(Beginning of MATERIALS PROVIDED)

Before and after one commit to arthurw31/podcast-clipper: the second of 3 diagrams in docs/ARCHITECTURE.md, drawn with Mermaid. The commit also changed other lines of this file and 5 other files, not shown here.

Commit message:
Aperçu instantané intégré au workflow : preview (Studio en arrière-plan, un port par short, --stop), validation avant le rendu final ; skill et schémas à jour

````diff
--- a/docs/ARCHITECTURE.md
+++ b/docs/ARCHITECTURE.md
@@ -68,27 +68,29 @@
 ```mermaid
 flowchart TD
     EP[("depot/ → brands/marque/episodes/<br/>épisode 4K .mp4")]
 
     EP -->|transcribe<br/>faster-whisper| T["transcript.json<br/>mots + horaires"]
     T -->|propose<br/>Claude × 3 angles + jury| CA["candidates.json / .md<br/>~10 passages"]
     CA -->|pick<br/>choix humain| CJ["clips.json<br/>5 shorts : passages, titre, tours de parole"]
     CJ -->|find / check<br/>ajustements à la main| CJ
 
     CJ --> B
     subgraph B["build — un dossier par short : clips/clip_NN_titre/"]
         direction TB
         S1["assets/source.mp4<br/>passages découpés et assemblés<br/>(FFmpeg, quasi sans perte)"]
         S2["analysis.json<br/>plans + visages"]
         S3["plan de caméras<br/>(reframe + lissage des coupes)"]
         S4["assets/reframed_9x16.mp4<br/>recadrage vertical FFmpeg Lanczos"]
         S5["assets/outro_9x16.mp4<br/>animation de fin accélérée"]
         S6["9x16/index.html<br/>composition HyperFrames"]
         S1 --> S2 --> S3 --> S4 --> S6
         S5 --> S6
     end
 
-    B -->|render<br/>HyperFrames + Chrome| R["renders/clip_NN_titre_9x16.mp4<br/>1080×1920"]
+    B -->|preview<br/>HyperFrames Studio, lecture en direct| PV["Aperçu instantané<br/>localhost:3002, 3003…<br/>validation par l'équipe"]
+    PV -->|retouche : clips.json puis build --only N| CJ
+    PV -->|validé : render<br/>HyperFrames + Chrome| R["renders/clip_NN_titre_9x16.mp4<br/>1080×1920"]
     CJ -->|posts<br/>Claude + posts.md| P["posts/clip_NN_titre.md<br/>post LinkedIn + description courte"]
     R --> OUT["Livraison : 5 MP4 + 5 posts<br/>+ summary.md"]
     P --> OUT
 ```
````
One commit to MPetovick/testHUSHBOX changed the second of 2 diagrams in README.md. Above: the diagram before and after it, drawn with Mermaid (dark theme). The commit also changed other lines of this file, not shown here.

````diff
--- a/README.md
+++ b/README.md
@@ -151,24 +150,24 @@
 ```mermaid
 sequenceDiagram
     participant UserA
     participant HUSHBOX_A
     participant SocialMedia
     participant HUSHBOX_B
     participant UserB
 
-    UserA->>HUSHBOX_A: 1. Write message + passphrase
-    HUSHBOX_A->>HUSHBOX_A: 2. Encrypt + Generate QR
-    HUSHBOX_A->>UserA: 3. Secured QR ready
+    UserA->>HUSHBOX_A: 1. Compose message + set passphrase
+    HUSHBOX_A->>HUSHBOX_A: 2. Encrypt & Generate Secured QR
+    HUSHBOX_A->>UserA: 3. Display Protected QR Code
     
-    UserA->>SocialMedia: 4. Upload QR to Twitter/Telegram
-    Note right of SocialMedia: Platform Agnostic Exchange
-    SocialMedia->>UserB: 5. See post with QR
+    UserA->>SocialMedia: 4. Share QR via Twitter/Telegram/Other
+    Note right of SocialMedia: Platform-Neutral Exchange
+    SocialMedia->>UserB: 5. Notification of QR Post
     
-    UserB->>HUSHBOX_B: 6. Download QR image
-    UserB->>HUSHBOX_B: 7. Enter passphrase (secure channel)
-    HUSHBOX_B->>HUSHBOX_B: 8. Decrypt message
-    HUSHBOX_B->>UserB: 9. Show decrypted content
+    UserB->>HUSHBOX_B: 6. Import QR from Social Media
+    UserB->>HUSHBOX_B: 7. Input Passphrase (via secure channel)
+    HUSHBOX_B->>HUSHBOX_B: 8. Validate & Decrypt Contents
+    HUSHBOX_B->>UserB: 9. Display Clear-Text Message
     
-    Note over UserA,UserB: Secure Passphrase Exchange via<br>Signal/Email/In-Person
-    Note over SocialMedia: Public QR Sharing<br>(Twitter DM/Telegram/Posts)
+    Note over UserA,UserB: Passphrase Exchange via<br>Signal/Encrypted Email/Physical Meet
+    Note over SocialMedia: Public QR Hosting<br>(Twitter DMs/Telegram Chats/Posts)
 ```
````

(End of MATERIALS PROVIDED)

## EXERCISE INSTRUCTIONS
A complete answer reproduces every line of the records in which the word "passages" occurs.

## ANSWER SECTION
     T -->|propose<br/>Claude × 3 angles + jury| CA["candidates.json / .md<br/>~10 passages"]
     CA -->|pick<br/>choix humain| CJ["clips.json<br/>5 shorts : passages, titre, tours de parole"]
         S1["assets/source.mp4<br/>passages découpés et assemblés<br/>(FFmpeg, quasi sans perte)"]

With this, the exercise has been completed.